helping the group’s other below-the-line initiatives. The Telegraph’s
transactional database stores and segments information on 5.5 million
people who have responded to offers in the past, which is then used to
mail information on offers not necessarily advertised in the paper.
Respondents to recent golf offers, for example, are now mailed with a
quarterly newsletter which bypasses the paper entirely.
In theory, the idea of constructing a highly targeted direct mail
programme aimed at newspaper readers is a good one.

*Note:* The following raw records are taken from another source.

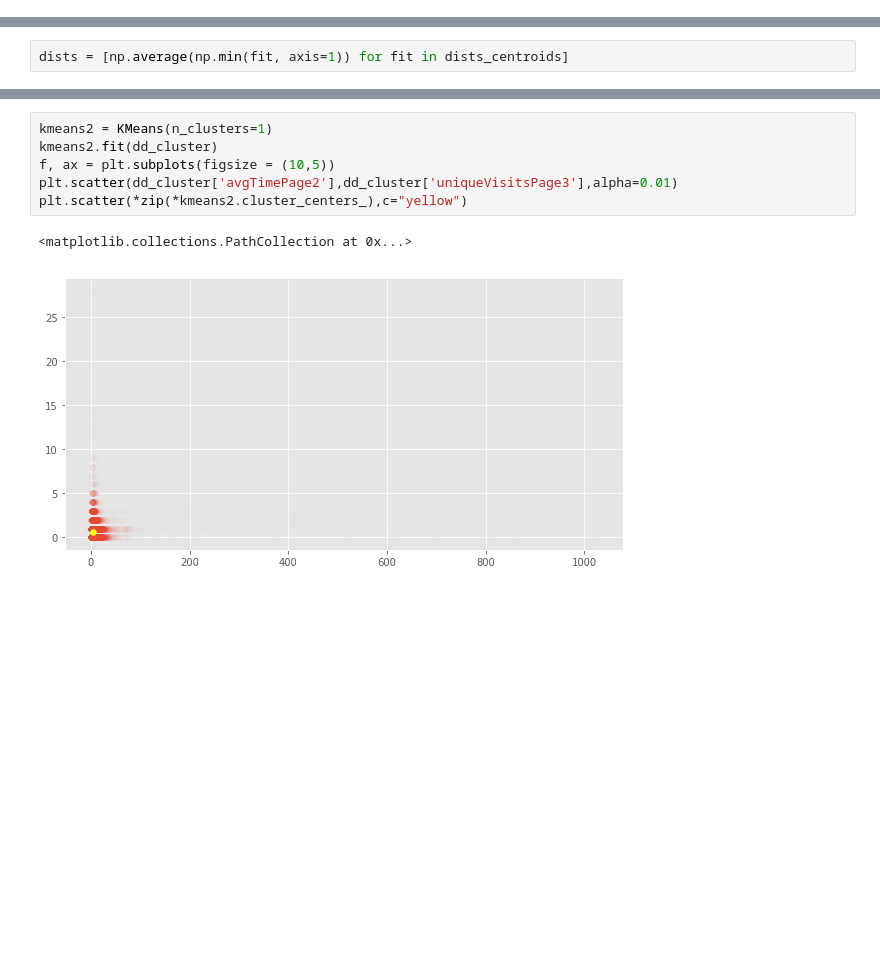
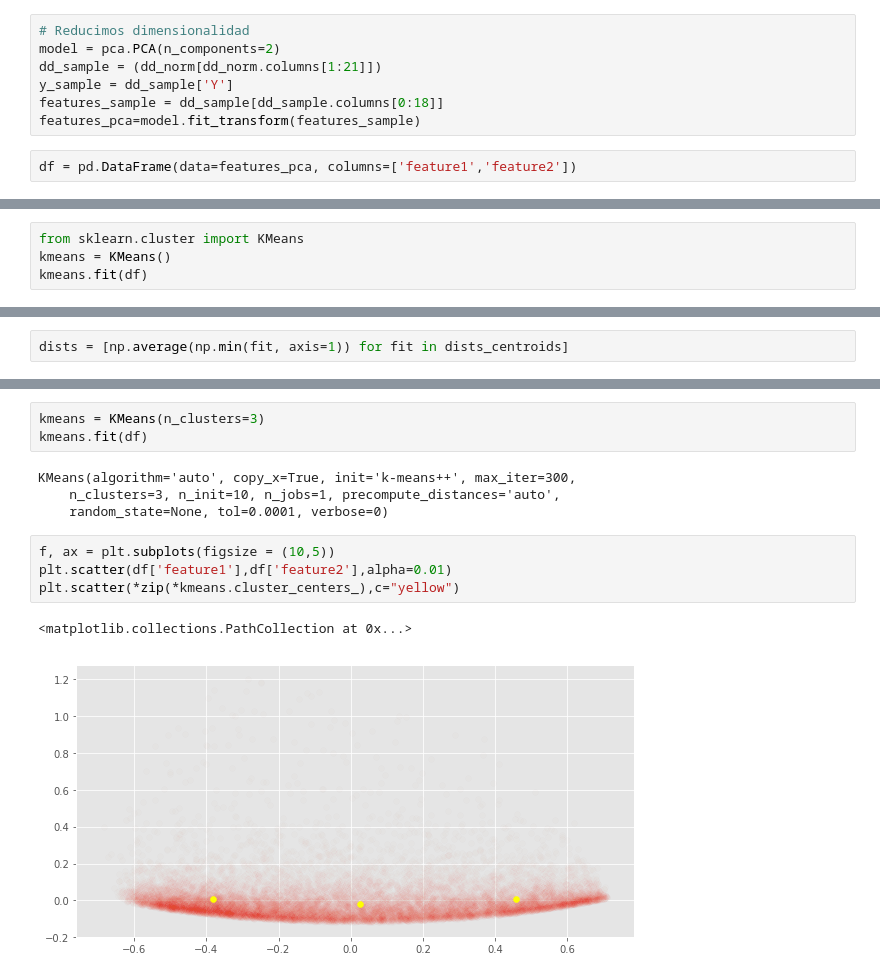
Before and after one commit to DiegoPerezCaa/TFM_QualitySession, a Jupyter notebook: dataTesting/Prueba2_ML_clustering.ipynb, the cells around one changed output, grey strips where cells are left out. Cells and saved outputs as stored; diff of their text form; blank space fills up the shorter version.

```diff
--- a/dataTesting/Prueba2_ML_clustering.ipynb
+++ b/dataTesting/Prueba2_ML_clustering.ipynb
@@ -495,0 +430,9 @@ dd_cluster
+# %%
+# Reducimos dimensionalidad
+model = pca.PCA(n_components=2)
+dd_sample = (dd_norm[dd_norm.columns[1:21]])
+y_sample = dd_sample['Y']
+features_sample = dd_sample[dd_sample.columns[0:18]]
+features_pca=model.fit_transform(features_sample)
+# %%
+df = pd.DataFrame(data=features_pca, columns=['feature1','feature2'])
@@ -528,0 +476,4 @@ KMeans(algorithm='auto', copy_x=True, init='k-means++', max_iter=300,
+# %%
+from sklearn.cluster import KMeans
+kmeans = KMeans()
+kmeans.fit(df)
@@ -578,9 +559,14 @@ plt.plot(ks, dists, '-*')
+# %%
+kmeans = KMeans(n_clusters=3)
+kmeans.fit(df)
+# %% [output]
+KMeans(algorithm='auto', copy_x=True, init='k-means++', max_iter=300,
+    n_clusters=3, n_init=10, n_jobs=1, precompute_distances='auto',
+    random_state=None, tol=0.0001, verbose=0)
 # %%
-kmeans2 = KMeans(n_clusters=1)
-kmeans2.fit(dd_cluster)
 f, ax = plt.subplots(figsize = (10,5))
-plt.scatter(dd_cluster['avgTimePage2'],dd_cluster['uniqueVisitsPage3'],alpha=0.01)
-plt.scatter(*zip(*kmeans2.cluster_centers_),c="yellow")
+plt.scatter(df['feature1'],df['feature2'],alpha=0.01)
+plt.scatter(*zip(*kmeans.cluster_centers_),c="yellow")
 # %% [output]
 <matplotlib.collections.PathCollection at 0x...>
-[figure, old version]
+[figure, new version]
```
Also changed, not shown: parts of 29 cells of this notebook.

The audience is as
well defined as any other and the scale of the Telegraph’s operation
must minimise the chance of poorly targeted, intrusive communications.
But because the programme is still in its early days, few readers will
have been exposed to its full scope, making it hard to assess what the
irritation factor could be.
Perhaps it is this that makes the paper’s competitors sound so relaxed
about what is going on next door. Few do more than produce the odd offer
themselves and that’s how they want it to stay.
Michael Halstead, the joint managing director of the sales promotion
agency, HH&S, which works for Associated Newspapers, says: ’You have to
be careful that you are building the brand rather than cashing in on it.
If you had responded to a gardening promotion, how would you feel being
hit by offers for other things?’
Tony Watson, the managing partner at Lowe Direct, which handles Times
Newspapers, adds that own-label products could alienate existing
advertisers as well as readers. He cites the fact that the Telegraph
scrapped plans to launch a discount brokerage service last year after
financial advertisers complained. He adds: ’It starts to look like rank
commercialism if you aren’t careful. They are following Richard
Branson’s lead, which is one thing if you are a manufacturer but it’s
different if you are a media owner.’
Whether the Telegraph manages to strike the right balance remains to be
seen, but one thing is certain. Its readers are not shy and if they feel
intruded upon, they will make their feelings known quicker than you can
say ’junk mail’.